EXERCISE PROMPT — Render every entry verbatim.
==================================================
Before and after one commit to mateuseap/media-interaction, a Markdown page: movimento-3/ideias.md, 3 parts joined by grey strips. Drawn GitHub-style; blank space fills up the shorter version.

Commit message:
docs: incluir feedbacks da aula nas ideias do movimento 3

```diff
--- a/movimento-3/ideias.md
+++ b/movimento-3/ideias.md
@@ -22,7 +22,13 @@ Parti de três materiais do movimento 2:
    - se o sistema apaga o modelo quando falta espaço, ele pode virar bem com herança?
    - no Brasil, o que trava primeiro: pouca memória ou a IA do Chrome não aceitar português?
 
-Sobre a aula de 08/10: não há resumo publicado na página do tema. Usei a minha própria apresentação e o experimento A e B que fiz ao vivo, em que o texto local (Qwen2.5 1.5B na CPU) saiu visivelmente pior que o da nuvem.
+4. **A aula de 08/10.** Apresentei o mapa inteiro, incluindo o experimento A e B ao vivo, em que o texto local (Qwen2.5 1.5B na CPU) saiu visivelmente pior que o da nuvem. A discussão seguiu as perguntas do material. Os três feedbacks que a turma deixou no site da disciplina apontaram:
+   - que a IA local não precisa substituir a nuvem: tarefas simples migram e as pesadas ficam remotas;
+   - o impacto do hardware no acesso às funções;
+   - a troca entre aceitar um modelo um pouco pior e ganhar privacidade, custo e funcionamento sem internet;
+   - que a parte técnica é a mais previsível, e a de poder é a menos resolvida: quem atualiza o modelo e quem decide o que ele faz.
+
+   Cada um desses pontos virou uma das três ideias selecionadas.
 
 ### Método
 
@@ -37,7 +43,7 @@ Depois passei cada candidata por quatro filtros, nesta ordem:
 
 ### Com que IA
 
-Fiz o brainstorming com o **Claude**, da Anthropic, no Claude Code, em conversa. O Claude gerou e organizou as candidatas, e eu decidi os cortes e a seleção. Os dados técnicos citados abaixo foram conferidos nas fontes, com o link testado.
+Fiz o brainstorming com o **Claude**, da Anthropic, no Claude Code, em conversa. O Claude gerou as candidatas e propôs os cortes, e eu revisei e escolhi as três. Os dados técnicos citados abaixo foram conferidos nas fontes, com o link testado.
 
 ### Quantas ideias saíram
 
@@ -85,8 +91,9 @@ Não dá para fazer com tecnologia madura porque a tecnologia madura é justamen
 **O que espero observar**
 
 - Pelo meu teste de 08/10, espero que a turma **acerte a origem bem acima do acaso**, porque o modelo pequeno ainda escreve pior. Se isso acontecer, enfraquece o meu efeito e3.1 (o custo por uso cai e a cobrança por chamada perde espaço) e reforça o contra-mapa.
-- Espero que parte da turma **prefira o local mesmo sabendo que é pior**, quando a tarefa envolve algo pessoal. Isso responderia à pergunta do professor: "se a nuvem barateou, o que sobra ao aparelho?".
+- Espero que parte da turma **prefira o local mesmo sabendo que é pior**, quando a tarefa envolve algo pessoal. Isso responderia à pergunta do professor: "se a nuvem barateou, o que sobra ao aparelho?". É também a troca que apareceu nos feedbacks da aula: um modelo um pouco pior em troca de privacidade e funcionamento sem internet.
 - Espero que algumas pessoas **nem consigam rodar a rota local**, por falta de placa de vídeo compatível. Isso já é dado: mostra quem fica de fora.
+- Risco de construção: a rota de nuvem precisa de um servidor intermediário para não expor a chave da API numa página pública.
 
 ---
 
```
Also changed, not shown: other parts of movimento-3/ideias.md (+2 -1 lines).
==================================================
ANSWER FOR THE TASK —
Before and after one commit to mateuseap/media-interaction, a Markdown page: movimento-3/ideias.md, 3 parts joined by grey strips. Drawn GitHub-style; blank space fills up the shorter version.

Commit message:
docs: incluir feedbacks da aula nas ideias do movimento 3

```diff
--- a/movimento-3/ideias.md
+++ b/movimento-3/ideias.md
@@ -22,7 +22,13 @@ Parti de três materiais do movimento 2:
    - se o sistema apaga o modelo quando falta espaço, ele pode virar bem com herança?
    - no Brasil, o que trava primeiro: pouca memória ou a IA do Chrome não aceitar português?
 
-Sobre a aula de 08/10: não há resumo publicado na página do tema. Usei a minha própria apresentação e o experimento A e B que fiz ao vivo, em que o texto local (Qwen2.5 1.5B na CPU) saiu visivelmente pior que o da nuvem.
+4. **A aula de 08/10.** Apresentei o mapa inteiro, incluindo o experimento A e B ao vivo, em que o texto local (Qwen2.5 1.5B na CPU) saiu visivelmente pior que o da nuvem. A discussão seguiu as perguntas do material. Os três feedbacks que a turma deixou no site da disciplina apontaram:
+   - que a IA local não precisa substituir a nuvem: tarefas simples migram e as pesadas ficam remotas;
+   - o impacto do hardware no acesso às funções;
+   - a troca entre aceitar um modelo um pouco pior e ganhar privacidade, custo e funcionamento sem internet;
+   - que a parte técnica é a mais previsível, e a de poder é a menos resolvida: quem atualiza o modelo e quem decide o que ele faz.
+
+   Cada um desses pontos virou uma das três ideias selecionadas.
 
 ### Método
 
@@ -37,7 +43,7 @@ Depois passei cada candidata por quatro filtros, nesta ordem:
 
 ### Com que IA
 
-Fiz o brainstorming com o **Claude**, da Anthropic, no Claude Code, em conversa. O Claude gerou e organizou as candidatas, e eu decidi os cortes e a seleção. Os dados técnicos citados abaixo foram conferidos nas fontes, com o link testado.
+Fiz o brainstorming com o **Claude**, da Anthropic, no Claude Code, em conversa. O Claude gerou as candidatas e propôs os cortes, e eu revisei e escolhi as três. Os dados técnicos citados abaixo foram conferidos nas fontes, com o link testado.
 
 ### Quantas ideias saíram
 
@@ -85,8 +91,9 @@ Não dá para fazer com tecnologia madura porque a tecnologia madura é justamen
 **O que espero observar**
 
 - Pelo meu teste de 08/10, espero que a turma **acerte a origem bem acima do acaso**, porque o modelo pequeno ainda escreve pior. Se isso acontecer, enfraquece o meu efeito e3.1 (o custo por uso cai e a cobrança por chamada perde espaço) e reforça o contra-mapa.
-- Espero que parte da turma **prefira o local mesmo sabendo que é pior**, quando a tarefa envolve algo pessoal. Isso responderia à pergunta do professor: "se a nuvem barateou, o que sobra ao aparelho?".
+- Espero que parte da turma **prefira o local mesmo sabendo que é pior**, quando a tarefa envolve algo pessoal. Isso responderia à pergunta do professor: "se a nuvem barateou, o que sobra ao aparelho?". É também a troca que apareceu nos feedbacks da aula: um modelo um pouco pior em troca de privacidade e funcionamento sem internet.
 - Espero que algumas pessoas **nem consigam rodar a rota local**, por falta de placa de vídeo compatível. Isso já é dado: mostra quem fica de fora.
+- Risco de construção: a rota de nuvem precisa de um servidor intermediário para não expor a chave da API numa página pública.
 
 ---
 
```
Also changed, not shown: other parts of movimento-3/ideias.md (+2 -1 lines).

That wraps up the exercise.